* _Task brief_
Look through the entries below and show every line containing the word "core".

* _Revision tracking records_
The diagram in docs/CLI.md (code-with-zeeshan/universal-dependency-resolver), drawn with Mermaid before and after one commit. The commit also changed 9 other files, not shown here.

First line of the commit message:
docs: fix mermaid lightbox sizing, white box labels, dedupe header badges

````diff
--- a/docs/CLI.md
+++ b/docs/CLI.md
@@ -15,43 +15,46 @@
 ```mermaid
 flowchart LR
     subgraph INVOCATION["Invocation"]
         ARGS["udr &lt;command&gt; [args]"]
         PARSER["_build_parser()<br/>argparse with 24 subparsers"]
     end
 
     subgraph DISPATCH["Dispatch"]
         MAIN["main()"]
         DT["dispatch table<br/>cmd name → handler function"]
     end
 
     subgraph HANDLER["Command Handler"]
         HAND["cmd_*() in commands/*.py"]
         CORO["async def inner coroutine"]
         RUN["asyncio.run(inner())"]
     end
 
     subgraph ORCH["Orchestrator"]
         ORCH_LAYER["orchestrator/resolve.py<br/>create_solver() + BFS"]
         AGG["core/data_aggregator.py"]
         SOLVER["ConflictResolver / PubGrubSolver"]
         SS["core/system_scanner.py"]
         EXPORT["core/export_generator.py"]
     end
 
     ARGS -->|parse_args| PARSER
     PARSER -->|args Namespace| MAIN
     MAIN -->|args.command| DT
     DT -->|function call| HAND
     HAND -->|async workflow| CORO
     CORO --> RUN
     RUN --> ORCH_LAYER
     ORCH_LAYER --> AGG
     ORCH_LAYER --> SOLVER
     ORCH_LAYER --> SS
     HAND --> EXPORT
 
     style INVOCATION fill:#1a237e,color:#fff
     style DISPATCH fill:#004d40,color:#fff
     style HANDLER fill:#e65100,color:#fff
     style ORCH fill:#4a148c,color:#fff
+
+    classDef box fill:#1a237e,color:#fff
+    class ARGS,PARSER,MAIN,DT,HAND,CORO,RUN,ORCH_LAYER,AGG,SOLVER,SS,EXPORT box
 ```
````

* _Answer to the exercise_
         AGG["core/data_aggregator.py"]
         SS["core/system_scanner.py"]
         EXPORT["core/export_generator.py"]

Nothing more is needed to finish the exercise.